Cleaning large-diameter sewer pipelines is a difficult operation. Collection systems that include large-diameter sewers (greater than 36 inches in diameter) require a different cleaning process than standard small-diameter sewers. Increased pipe flow, larger debris deposits, greater pipe lengths and deeper manhole depths that require higher jetting power all contribute to the challenges of cleaning large-diameter sewers.
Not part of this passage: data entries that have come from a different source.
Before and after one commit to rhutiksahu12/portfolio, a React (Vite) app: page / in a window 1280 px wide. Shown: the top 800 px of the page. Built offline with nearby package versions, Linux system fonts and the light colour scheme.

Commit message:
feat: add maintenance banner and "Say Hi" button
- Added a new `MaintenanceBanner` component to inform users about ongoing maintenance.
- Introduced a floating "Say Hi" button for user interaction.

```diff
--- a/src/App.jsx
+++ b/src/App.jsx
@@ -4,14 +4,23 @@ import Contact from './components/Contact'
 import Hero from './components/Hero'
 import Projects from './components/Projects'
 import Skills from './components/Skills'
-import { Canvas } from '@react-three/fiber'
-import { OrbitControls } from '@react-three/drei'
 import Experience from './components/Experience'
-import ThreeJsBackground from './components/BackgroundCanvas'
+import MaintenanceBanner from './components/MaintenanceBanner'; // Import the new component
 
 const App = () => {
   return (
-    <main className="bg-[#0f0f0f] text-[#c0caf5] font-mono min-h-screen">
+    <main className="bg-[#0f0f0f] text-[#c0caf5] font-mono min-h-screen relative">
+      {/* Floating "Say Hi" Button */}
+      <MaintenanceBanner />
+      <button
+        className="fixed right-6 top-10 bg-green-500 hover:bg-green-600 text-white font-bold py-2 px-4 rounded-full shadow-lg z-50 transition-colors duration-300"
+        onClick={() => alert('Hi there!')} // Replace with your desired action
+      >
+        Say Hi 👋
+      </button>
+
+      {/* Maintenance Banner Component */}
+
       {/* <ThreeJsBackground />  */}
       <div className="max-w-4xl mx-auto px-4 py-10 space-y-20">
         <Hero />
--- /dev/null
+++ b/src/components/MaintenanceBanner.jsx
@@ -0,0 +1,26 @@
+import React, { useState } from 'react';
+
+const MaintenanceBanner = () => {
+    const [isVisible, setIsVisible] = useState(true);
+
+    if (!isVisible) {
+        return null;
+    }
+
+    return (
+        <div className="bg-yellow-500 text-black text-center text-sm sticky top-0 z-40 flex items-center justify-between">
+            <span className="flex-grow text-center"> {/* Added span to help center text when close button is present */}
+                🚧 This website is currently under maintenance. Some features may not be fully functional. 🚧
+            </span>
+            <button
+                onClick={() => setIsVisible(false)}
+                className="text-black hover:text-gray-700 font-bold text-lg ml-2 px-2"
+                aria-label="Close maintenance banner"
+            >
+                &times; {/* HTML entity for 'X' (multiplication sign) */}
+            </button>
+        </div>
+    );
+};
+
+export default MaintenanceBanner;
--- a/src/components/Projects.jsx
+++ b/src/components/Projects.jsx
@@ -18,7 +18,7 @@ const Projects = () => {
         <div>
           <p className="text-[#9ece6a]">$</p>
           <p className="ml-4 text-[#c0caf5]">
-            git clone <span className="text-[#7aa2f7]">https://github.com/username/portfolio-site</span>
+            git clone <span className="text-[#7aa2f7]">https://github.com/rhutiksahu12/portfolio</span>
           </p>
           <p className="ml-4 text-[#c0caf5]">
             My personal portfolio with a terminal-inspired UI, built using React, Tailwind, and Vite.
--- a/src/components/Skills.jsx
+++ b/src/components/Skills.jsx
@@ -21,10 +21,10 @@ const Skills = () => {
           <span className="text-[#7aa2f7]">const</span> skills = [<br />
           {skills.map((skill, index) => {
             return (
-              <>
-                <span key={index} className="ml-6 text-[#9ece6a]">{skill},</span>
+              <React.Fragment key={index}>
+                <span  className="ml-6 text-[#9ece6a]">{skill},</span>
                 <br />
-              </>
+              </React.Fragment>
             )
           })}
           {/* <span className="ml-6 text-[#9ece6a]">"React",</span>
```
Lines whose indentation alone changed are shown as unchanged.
Contractors, municipalities, and utility companies cleaning large-diameter pipes can all realize great benefits using a combination sewer cleaner equipped with a water recycling system. These customers are facing many of the same challenges: reducing the impact on the environment, conserving resources, advancing productivity of the line-cleaning process, and cleaning more sewer line with the resources they have. A water recycling system provides a substantial step in the right direction.
The AquaStar’s vacuum cleaning and jetting capabilities is purpose-built for sewer cleaning large diameter pipelines. The AquStar Water Recycler cleans sewers and pipelines using high-pressure water while simultaneously vacuuming backflushed debris and water to its onboard debris body. The Rotomax water recycling system allows water pulled from the sewer to be filtered in the debris body and cycled back into the jetting process.
Water recycling allows an operator to continuously work uninterrupted without having to leave the jobsite to offload the debris tank. Liquids can be offloaded via positive pressure in the debris body resulting in a lighter load being hauled to the dumpsite. This reduces fuel consumption operator time that can add up when frequent trips off the jobsite are required.
KAISER PREMIER also offers a line of Proteus and Hathorn pipeline inspection cameras that perfectly pair with the AquaStar during large pipeline cleaning and inspection applications. Pipeline inspection cameras can be used to simply inspect pipe integrity or observe blockages in a pipe. An AquaStar can start cleaning operations at one manhole while working towards the next. An inspection camera is usually placed in the distant manhole and travels back towards the AquaStar while monitoring the clearing of blockages like grease, roots, and municipal waste.